──────── INFORMATION SUPPLIED

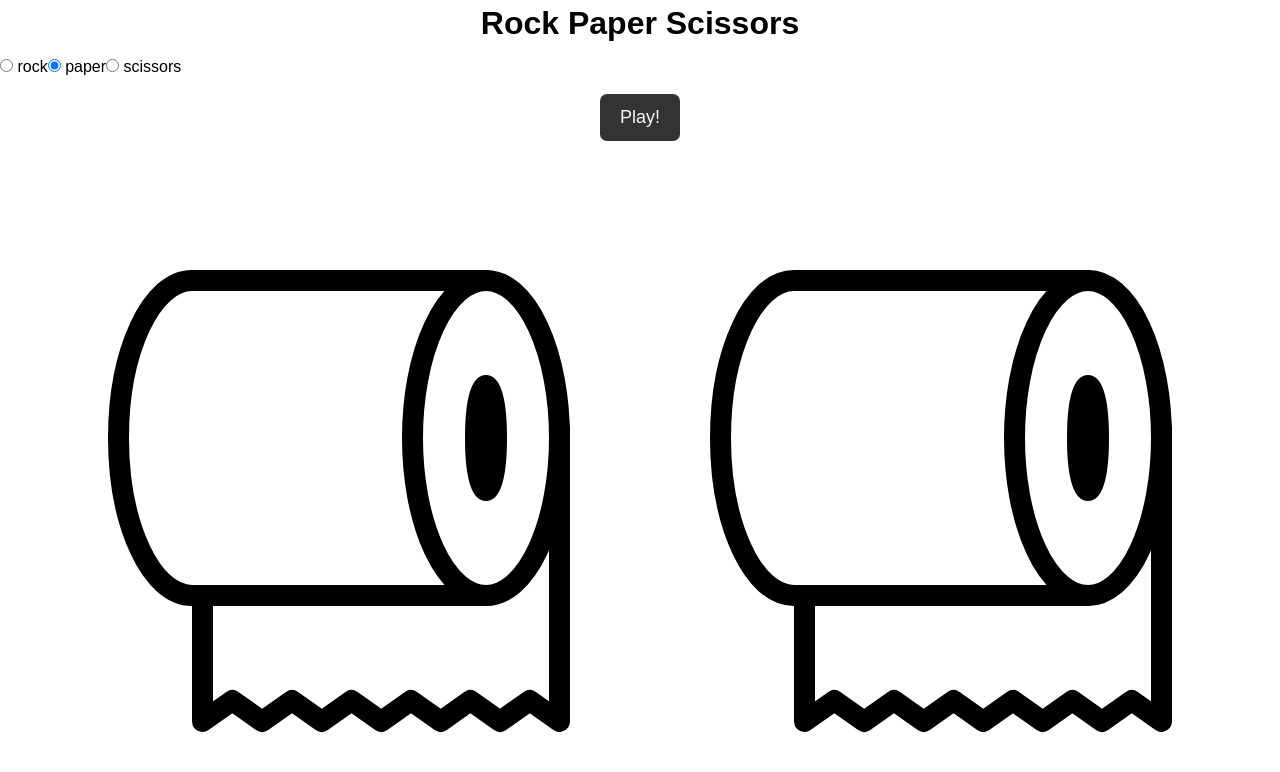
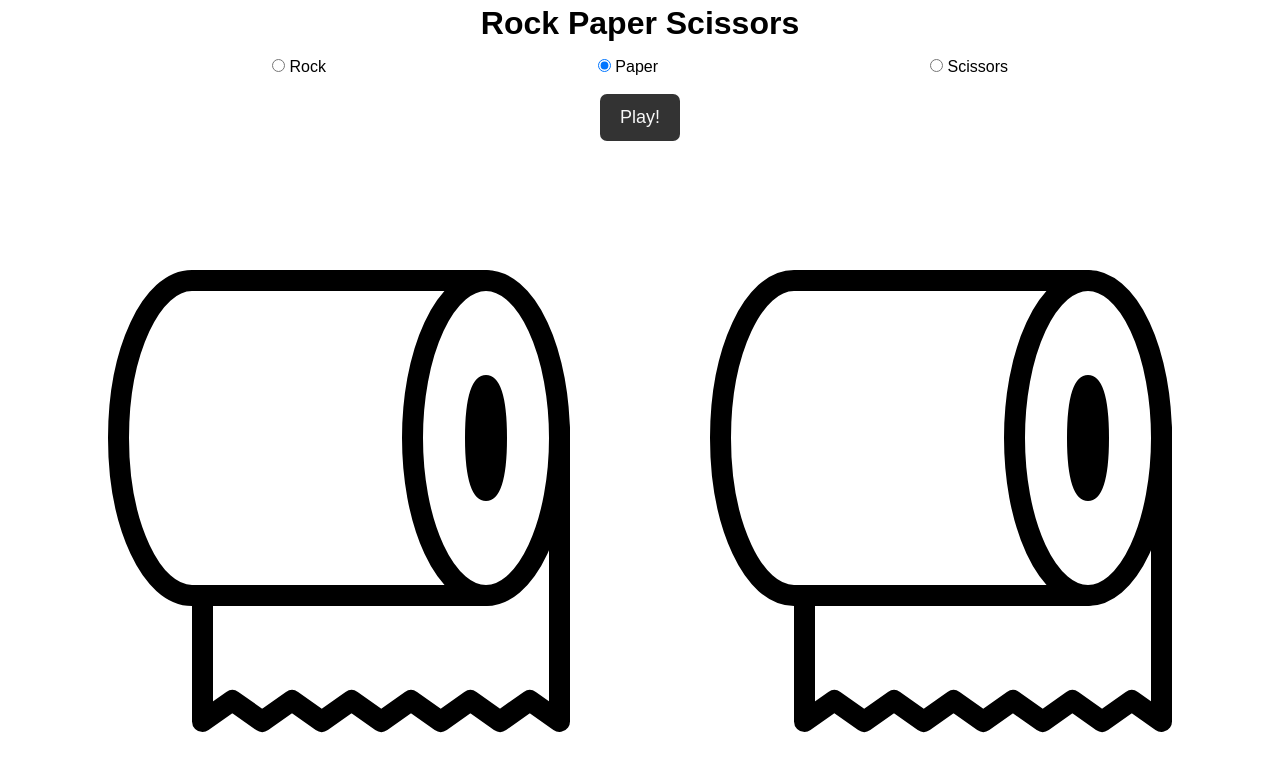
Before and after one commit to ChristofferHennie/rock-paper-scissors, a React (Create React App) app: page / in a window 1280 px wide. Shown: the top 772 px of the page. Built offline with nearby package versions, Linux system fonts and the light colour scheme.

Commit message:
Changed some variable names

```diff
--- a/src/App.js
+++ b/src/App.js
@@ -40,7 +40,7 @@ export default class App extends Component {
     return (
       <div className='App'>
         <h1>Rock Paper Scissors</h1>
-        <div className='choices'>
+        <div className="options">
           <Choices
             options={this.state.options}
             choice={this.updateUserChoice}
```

────────────────
──────── INFORMATION SUPPLIED

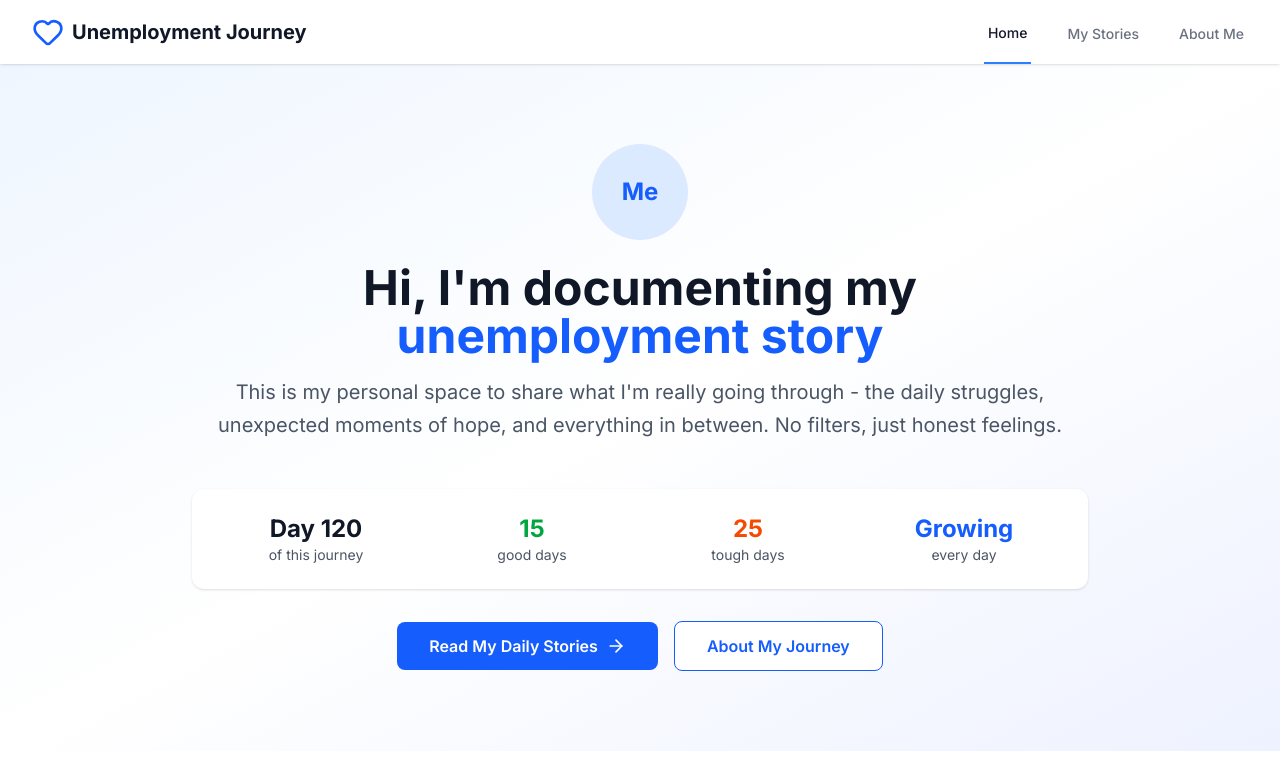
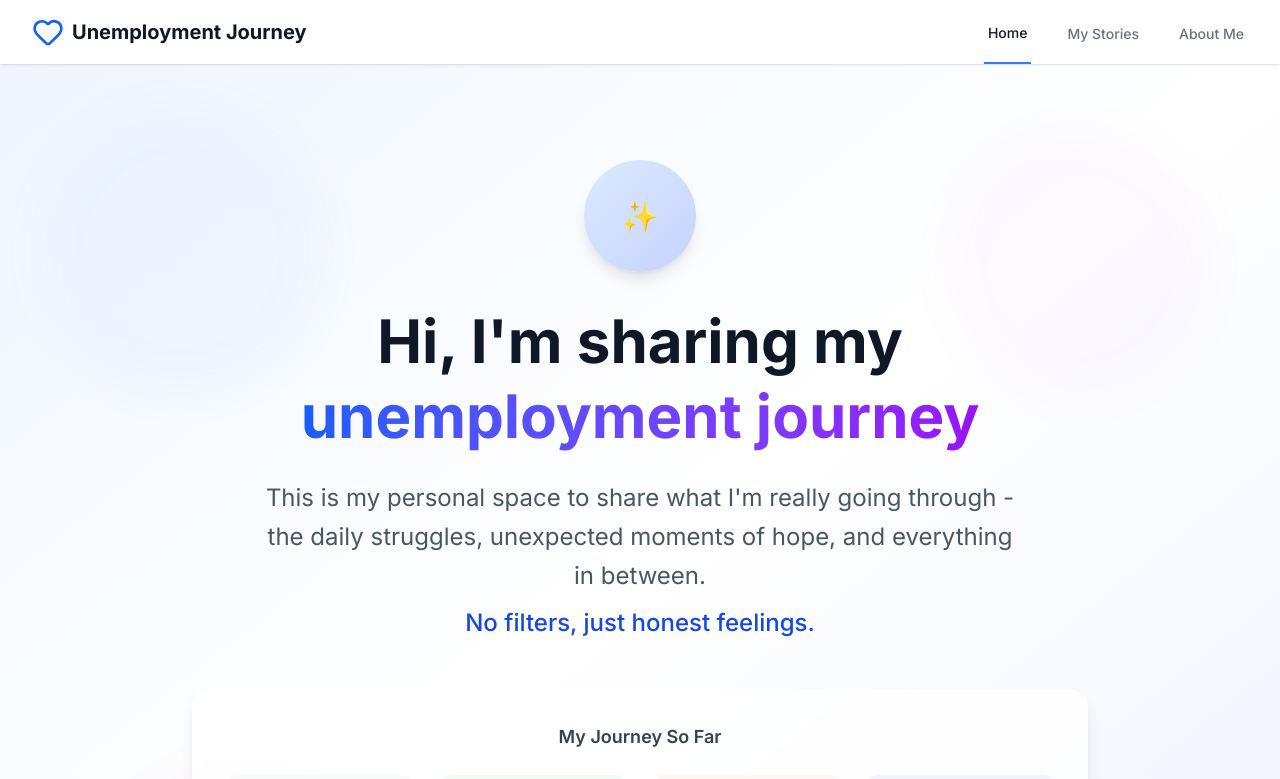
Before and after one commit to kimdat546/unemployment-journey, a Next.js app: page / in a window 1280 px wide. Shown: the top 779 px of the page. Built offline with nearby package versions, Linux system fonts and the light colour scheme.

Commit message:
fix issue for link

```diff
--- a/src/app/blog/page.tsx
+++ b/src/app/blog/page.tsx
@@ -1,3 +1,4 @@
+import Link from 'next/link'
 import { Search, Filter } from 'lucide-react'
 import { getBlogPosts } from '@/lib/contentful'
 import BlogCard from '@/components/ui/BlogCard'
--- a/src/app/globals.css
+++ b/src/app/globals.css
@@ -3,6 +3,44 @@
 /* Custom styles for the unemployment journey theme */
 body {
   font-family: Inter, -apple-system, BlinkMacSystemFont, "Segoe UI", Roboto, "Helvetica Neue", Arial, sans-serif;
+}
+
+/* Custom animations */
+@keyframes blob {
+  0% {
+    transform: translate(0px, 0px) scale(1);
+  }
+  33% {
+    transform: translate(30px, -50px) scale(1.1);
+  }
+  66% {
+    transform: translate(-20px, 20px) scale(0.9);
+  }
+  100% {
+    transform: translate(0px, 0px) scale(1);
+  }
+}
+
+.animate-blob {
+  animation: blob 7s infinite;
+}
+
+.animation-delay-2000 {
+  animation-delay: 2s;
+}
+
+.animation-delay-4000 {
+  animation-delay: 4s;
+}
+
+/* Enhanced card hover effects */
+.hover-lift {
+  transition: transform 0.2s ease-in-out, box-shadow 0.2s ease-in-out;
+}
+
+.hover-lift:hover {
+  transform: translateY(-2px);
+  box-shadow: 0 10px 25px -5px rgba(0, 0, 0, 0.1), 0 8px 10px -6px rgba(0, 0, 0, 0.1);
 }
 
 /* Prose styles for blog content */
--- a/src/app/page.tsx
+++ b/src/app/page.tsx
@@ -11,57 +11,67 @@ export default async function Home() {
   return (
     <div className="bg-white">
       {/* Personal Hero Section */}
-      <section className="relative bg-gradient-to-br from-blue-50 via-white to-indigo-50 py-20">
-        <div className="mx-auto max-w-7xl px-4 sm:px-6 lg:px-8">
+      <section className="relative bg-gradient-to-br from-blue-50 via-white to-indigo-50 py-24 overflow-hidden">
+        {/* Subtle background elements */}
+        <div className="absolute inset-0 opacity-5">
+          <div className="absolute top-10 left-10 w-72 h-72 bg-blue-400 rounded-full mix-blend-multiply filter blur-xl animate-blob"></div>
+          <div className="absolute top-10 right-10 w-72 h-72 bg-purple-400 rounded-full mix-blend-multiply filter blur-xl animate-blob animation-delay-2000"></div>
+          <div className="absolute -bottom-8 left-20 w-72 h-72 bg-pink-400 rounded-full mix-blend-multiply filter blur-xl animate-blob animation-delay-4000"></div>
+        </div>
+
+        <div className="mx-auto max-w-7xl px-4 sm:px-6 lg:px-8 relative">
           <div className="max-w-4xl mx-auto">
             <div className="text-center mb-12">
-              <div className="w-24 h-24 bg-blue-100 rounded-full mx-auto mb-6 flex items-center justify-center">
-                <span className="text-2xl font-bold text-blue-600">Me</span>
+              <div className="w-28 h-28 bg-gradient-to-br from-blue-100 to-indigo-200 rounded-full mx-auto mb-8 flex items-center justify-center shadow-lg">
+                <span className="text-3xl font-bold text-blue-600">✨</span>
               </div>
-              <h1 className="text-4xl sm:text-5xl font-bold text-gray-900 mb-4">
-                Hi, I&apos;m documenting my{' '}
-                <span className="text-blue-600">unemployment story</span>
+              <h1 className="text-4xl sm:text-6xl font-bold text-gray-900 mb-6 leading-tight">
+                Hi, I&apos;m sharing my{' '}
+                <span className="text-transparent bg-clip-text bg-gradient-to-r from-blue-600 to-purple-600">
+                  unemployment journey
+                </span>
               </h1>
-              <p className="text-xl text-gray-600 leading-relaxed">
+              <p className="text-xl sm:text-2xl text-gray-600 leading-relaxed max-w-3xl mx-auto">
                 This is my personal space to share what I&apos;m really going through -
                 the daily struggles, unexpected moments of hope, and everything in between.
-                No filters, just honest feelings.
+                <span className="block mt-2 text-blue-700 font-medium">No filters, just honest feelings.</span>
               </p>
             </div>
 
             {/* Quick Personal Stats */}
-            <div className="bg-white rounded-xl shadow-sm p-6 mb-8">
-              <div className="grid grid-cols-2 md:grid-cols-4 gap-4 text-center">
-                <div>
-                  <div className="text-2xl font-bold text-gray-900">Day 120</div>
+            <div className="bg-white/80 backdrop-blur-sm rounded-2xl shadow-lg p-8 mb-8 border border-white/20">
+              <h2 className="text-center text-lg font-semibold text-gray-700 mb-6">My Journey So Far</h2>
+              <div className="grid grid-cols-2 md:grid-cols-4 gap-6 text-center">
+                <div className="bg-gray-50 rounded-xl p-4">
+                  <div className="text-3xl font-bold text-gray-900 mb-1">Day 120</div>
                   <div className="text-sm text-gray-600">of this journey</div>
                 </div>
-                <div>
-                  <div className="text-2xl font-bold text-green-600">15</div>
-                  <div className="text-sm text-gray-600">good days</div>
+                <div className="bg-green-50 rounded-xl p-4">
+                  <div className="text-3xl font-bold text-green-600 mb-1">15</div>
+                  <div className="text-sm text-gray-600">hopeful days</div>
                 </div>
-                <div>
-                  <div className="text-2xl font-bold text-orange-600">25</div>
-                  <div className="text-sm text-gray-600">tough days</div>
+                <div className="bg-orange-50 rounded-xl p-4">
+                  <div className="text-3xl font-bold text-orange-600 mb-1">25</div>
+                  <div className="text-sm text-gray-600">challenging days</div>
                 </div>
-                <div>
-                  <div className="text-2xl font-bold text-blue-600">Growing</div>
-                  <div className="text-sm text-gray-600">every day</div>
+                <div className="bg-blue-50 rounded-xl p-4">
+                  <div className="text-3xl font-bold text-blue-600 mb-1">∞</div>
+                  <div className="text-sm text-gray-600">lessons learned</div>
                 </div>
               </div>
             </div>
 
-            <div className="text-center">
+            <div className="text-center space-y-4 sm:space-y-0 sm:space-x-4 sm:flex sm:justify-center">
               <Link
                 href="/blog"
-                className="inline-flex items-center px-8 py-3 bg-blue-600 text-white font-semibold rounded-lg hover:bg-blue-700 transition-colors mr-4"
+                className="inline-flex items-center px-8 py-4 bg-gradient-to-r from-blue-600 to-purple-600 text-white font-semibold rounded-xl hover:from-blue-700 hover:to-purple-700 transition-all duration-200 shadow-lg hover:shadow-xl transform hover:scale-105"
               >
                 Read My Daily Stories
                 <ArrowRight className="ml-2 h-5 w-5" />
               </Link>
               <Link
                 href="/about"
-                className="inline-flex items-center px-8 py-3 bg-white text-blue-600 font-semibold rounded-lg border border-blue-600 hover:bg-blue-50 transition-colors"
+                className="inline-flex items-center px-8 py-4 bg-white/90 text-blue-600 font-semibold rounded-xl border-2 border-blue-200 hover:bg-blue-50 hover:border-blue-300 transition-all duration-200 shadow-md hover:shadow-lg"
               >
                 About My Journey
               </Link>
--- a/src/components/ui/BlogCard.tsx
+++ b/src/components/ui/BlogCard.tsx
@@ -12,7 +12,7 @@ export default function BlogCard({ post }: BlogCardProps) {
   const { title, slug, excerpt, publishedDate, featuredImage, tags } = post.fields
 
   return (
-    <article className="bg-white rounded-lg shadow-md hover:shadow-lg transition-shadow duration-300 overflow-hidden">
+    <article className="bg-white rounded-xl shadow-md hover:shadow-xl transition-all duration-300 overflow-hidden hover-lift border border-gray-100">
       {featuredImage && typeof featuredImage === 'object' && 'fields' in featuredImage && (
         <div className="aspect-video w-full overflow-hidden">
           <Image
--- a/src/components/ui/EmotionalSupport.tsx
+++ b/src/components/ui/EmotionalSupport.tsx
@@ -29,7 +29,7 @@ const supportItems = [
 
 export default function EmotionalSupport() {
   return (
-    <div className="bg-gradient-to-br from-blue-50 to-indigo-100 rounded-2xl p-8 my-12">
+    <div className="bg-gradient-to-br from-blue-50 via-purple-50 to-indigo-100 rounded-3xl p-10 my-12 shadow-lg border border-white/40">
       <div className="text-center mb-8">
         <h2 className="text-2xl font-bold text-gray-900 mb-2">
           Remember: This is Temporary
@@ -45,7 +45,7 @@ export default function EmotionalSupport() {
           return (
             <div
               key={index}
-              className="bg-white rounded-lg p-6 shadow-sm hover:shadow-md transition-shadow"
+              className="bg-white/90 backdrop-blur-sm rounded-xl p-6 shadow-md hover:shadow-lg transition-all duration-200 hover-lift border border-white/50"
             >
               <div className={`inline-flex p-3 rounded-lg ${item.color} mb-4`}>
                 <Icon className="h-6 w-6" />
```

────────────────

Look through the entries. Copy out each line with "scale" in it.

+    transform: translate(0px, 0px) scale(1);
+    transform: translate(30px, -50px) scale(1.1);
+    transform: translate(-20px, 20px) scale(0.9);
+    transform: translate(0px, 0px) scale(1);
+                className="inline-flex items-center px-8 py-4 bg-gradient-to-r from-blue-600 to-purple-600 text-white font-semibold rounded-xl hover:from-blue-700 hover:to-purple-700 transition-all duration-200 shadow-lg hover:shadow-xl transform hover:scale-105"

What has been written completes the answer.